Suddenly the eggplants in the garden have found their mojo and are producing so many eggplants. It has me scrambling to find different ways to prepare them. Today they are grilled and the flesh is combined with tahini. It is another lovely mezze or tapas dish, or an any-time snack with flatbreads. You will love this. A take on Babaganoush, it is rich, smoky, and creamy.
You can grill/bake the eggplant in several ways. Cook it under the griller, turning often until the skin is blistered and blackened, and the flesh is soft. Or it can be cooked over a gas flame in the same way. But my favourite way is to grill it whole in a covered BBQ (grill) until the skin is blackened and the flesh collapsed. It is the easiest and quickest way at our place.
BTW, the addition of tahini is controversial – some add it, making it taste more like hummus, and some leave it out but add a little more oil. We are using it here, but if you are thinking of pairing it with hummus, you might consider making the Babaganoush without it.
Are you looking for other Eggplant recipes? Try Eggplant with Coriander, Smoky Aubergine with Tahini and Pomegranate, Bengali Eggplant Puree, Eggplant Simmered in a Beautiful Broth, Grilled Eggplant Salad with Pinenuts and Pita Chips, and Deep Fried Eggplant.
Is it Dip Recipes that you are looking for? Try Zhug – Coriander-Walnut Dip, Georgian Coriander, Apricot and Walnut Spread, White Bean, Sage and Roasted Garlic Spread, Tomato and Chilli Jam, and Tahina Tarator.
Roasted Eggplant with Tahina | Babaganoush
1 large eggplant
2 cloves garlic, crushed
2 Tblspn lemon juice
3 Tblspn extra virgin olive oil (sometimes I like to use Indian light sesame oil)
1 -3 Tblspn tahini, to suit your preference
sea salt to taste
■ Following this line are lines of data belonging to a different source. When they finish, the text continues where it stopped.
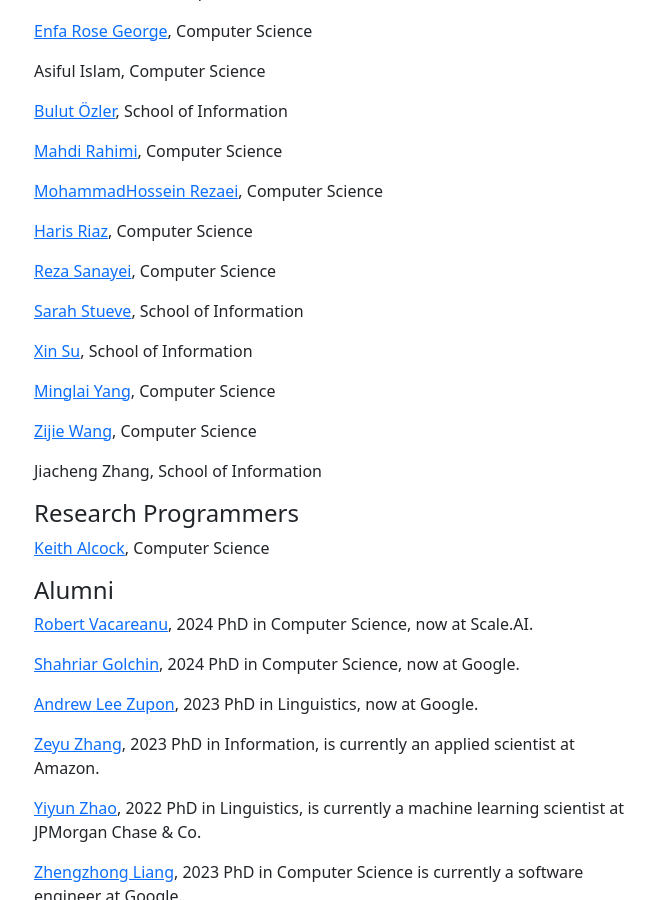
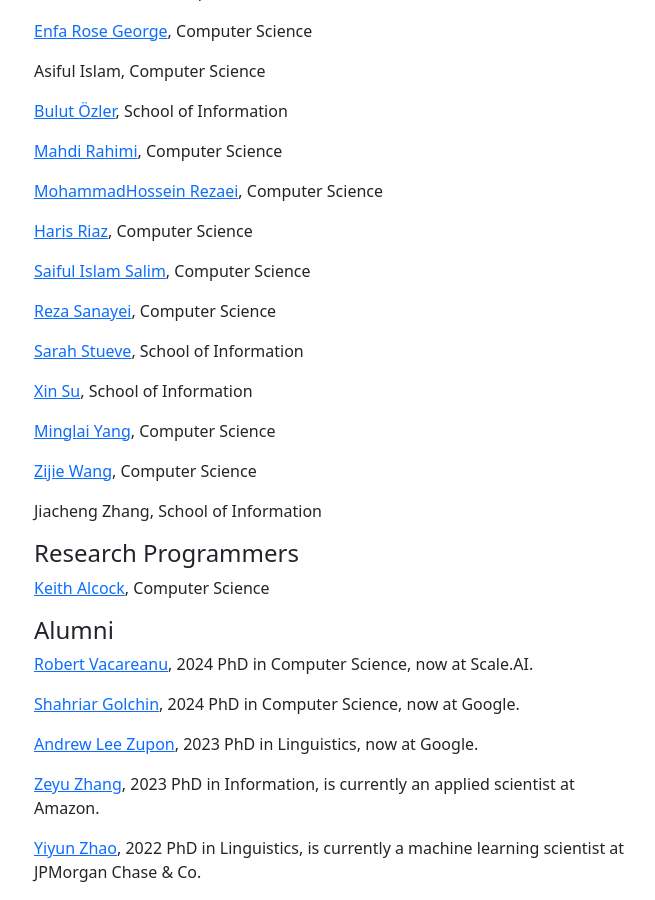
Before and after one commit to beingenfa/clulab.github.io, a Jekyll site: the page built from people.md, in a window 1280 px wide and 900 px high, scrolled down 883 px. Shown: the whole window, without its empty margins (308-963 px from the left). Built offline with Jekyll 4.4.1, drawn with Linux system fonts in a browser that asks for light colours.

Commit message:
Added Saiful

```diff
--- a/people.md
+++ b/people.md
@@ -55,6 +55,8 @@ Asiful Islam, Computer Science
 [MohammadHossein Rezaei](https://mhrezaei.com), Computer Science
 
 [Haris Riaz](https://hriaz17.github.io/), Computer Science
+
+[Saiful Islam Salim](https://scholar.google.com/citations?user=PRLujl4AAAAJ&hl=en), Computer Science
 
 [Reza Sanayei](https://rsanayei.github.io/), Computer Science
 
```
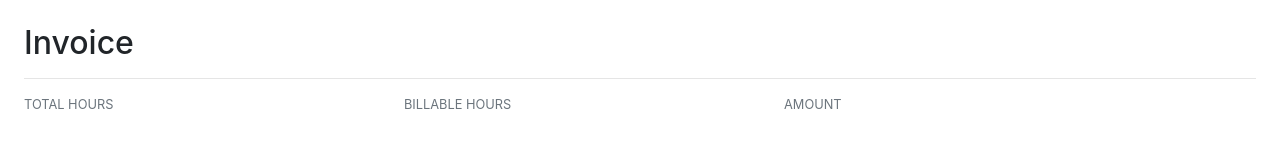
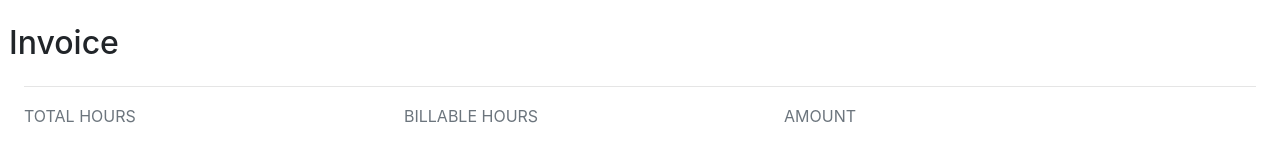
Before and after one commit to moonblade/Toggl-Report, a plain HTML site: page report.html in a window 1280 px wide. Drawn offline with nearby package versions, Linux system fonts and the light colour scheme; no server answers.

Commit message:
add more styles

```diff
--- a/report.html
+++ b/report.html
@@ -57,21 +57,23 @@
     </script>
   </head>
   <body class="m-4">
-    <h2>Invoice<small class="text-muted" id="clientName"></small><small id="dates" class="text-muted"></h2>
+    <div class="row">
+    <h2>Invoice<small class="text-muted" id="clientName"></small></h2><h2><small id="dates" class="text-right text-muted"></h2>
+    </div>
     <hr/>
     <div class="container">
     <div class="row">
       <div class="col-sm text-uppercase">
-        <div class="row">Total Hours</div>
-        <div class="row" id="totalHours"></div>
+        <div class="row"><h5 class="text-muted"><small>Total Hours</small></h5></div>
+        <div class="row"><h2 class="" id="totalHours"></h2></div>
       </div>
       <div class="col-sm mx-auto text-uppercase">
-        <div class="row">Billable Hours</div>
-        <div class="row" id="billableHours"></div>
+        <div class="row"><h5 class="text-muted"><small>Billable Hours</small></h5></div>
+        <div class="row"><h2 class="" id="billableHours"></h2></div>
       </div>
       <div class="col-sm mx-auto text-uppercase">
-        <div class="row">Amount</div>
-        <div class="row" id="amount"></div>
+        <div class="row"><h5 class="text-muted"><small>Amount</small></h5></div>
+        <div class="row"><h2 class="" id="amount"></h2></div>
       </div>
       </div>
     </div>
```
mint or parsley (optional)
cumin or chilli powder (optional)
extra virgin olive oil
Roast the whole eggplant over an open gas flame, under the grill, in the oven or on the BBQ (grill) until the skin blisters and chars, and the flesh is soft and collapsing.
Remove the flesh from the skin and place in a sieve or colander. Gently squeeze the flesh to remove as much juice as possible.
Put the eggplant flesh in a bowl and mash with the garlic, lemon juice, oil, tahini and salt to taste. Add one ingredient at a time, beating well in between. As you add the tahini, the mixture will become pale and creamy. Add 1 Tblspn at a time until you reach the level of tahini you want.
Transfer to a serving bowl, drizzle with olive oil, sprinkle with chilli or cumin powder and/or mint or parsley (see below for alternative toppings).
Serve with warm pita bread, Middle Eastern flatbread or vegetables for dipping.
recipe notes and alternatives
Mint and/or parsley can be chopped finely and added to the babaganoush.
Sometimes I add a lot of tahini, sometimes only a spoonful. Feel free to vary the amount.
1 – 2 Tblspns plain yoghurt can be stirred through.
You can blend it in a food processor if you prefer a smooth puree.
Toppings for Babaganoush
In many places it is common to add toppings to babaganoush. Pomegranate seeds are fairly traditional, but don’t be constrained in your choices. Here are some suggestions – use one, or choose several and add in combination.
- pomegranate kernels
- finely chopped soft herbs
- chilli flakes
- sesame seeds
- olive oil
- crushed almonds and/or hazelnuts
- grilled zucchini slices
- shaved fennel
- roasted carrots
- roasted tomatoes
- toasted pine nuts
- crispy fried onions
- charred red, green or yellow capsicums
- hazelnut oil
- avocado oil
- turmeric oil
- diced cucumber
- sour grapes (from Middle Eastern groceries)
- chilli paste or chilli jam
- tamarind syrup
- feta paste
- this lemon-chilli paste
Do you have any other ideas and suggestions?